By Sarah Crawford

Too often, workplace harassment training follows a dated approach that focuses on legal standards. When training is offered, many employers offer “check-the-box” training intended to limit liability for harassment.

While it is important for managers to understand their legal obligations and for employees to understand their legal rights, new approaches to training provide more effective solutions. Yes, managers and employees must understand policies and procedures, but real change starts with organizations and individuals taking concrete, effective steps to create a culture of respect and civility that can prevent small issues from becoming big problems. 

I recently co-authored a report with Sharyn Tejani of the National Women’s Law Center, What Works at Work: Promising Practices to Prevent and Respond to Sexual Harassment in Low Paid Jobs. The report highlighted recommendations shared by workers, organizers, litigators, advocates, and social scientists who attended a two-day convening hosted by the National Women’s Law Center and the Urban Institute. The presenters and participants examined practices shown to be effective by research or through on-the-ground experience for preventing and addressing workplace sexual harassment. 

A key focus of the convening was how to better train employees and managers to prevent and respond to harassment. The presenters and participants offered a number of recommendations to rethink harassment training:

  • Training should be interactive through activities, role-playing, discussions, and demonstrations. Problem-solving and skills-building exercises can address how to identify harassment and retaliation, promote effective communication, provide constructive criticism, speak up and confront a harasser, and support individuals who come forward.
  • Training should come from a trusted messenger, who may be an outside expert, a knowledgeable supervisor, or a peer. 
  • Training should be tailored to the needs of the workforce, considering the culture and how harassment manifests. Involving workers in planning and conducting the training can help to tailor training to specific needs.
  • Training must be accessible, considering the languages that are spoken by employees, literacy levels, access to technology, and the physical location. 
  • Training can teach skills to empower bystanders to disrupt harassment. Active bystanders can intervene in the situation, reach out to an individual who faces harassment, or approach a supervisor.
  • Training should be evaluated through surveys, tests, or discussions to adapt to better meet the needs of the workforce.  
  • Training should be regular. Just as with any other subject of training in the workplace, employees should be trained, observed, critiqued, and retrained. 

As to this final point, employers should not put training on hold while many employees are working remotely and connecting online due to COVID-19. Interactive, web-based programs allow employees to actively participate in training by video through live discussions and online chat functions. 

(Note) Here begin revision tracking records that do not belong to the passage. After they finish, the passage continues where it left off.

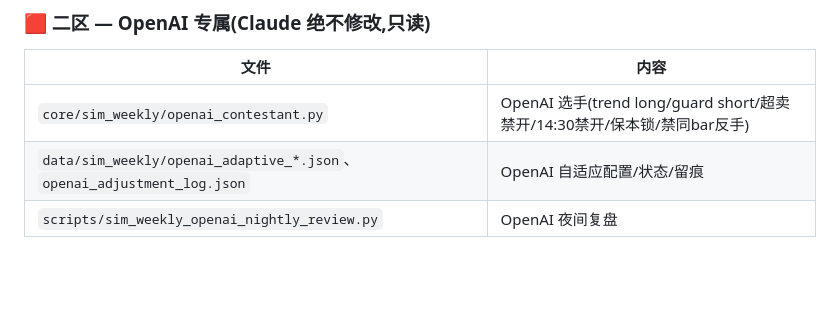
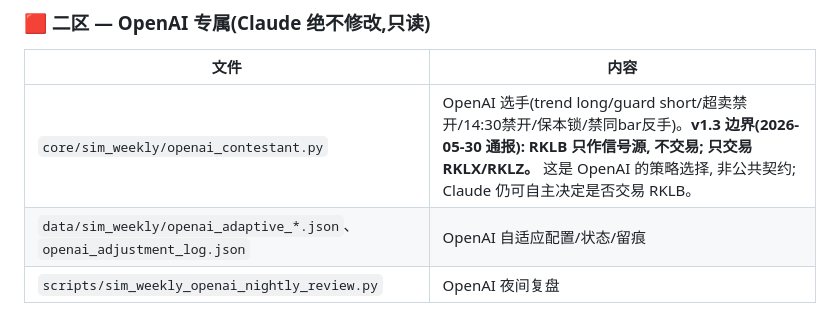
Before and after one commit to WinkYang1979/MagicQuant, a Markdown page: DUEL_OWNERSHIP_BOUNDARY.md, the part around the change. Rendered like a GitHub page; blank space fills up the shorter version.

Commit message:
docs(sim_weekly): 记录 OpenAI v1.3 标的边界(RKLB 只作信号源/只交易 RKLX/RKLZ)
OpenAI 侧通报: RKLB 不交易, 只 RKLX/RKLZ。属 OpenAI 策略选择, 非公共契约;
Claude 仍可自主决定是否交易 RKLB。记录于二区说明备注。

Co-Authored-By: Claude Opus 4.8 <noreply@anthropic.com>

```diff
--- a/DUEL_OWNERSHIP_BOUNDARY.md
+++ b/DUEL_OWNERSHIP_BOUNDARY.md
@@ -22,7 +22,7 @@
 
 | 文件 | 内容 |
 |---|---|
-| `core/sim_weekly/openai_contestant.py` | OpenAI 选手(trend long/guard short/超卖禁开/14:30禁开/保本锁/禁同bar反手) |
+| `core/sim_weekly/openai_contestant.py` | OpenAI 选手(trend long/guard short/超卖禁开/14:30禁开/保本锁/禁同bar反手)。**v1.3 边界(2026-05-30 通报): RKLB 只作信号源, 不交易; 只交易 RKLX/RKLZ。** 这是 OpenAI 的策略选择, 非公共契约; Claude 仍可自主决定是否交易 RKLB。 |
 | `data/sim_weekly/openai_adaptive_*.json`、`openai_adjustment_log.json` | OpenAI 自适应配置/状态/留痕 |
 | `scripts/sim_weekly_openai_nightly_review.py` | OpenAI 夜间复盘 |
 
```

By implementing these recommendations, training can adapt to better promote safe and respectful workplaces.  

Working IDEAL offers customized online training on issues including harassment, discrimination, retaliation, diversity, equity, and inclusion. Contact us here to learn more about the services we offer.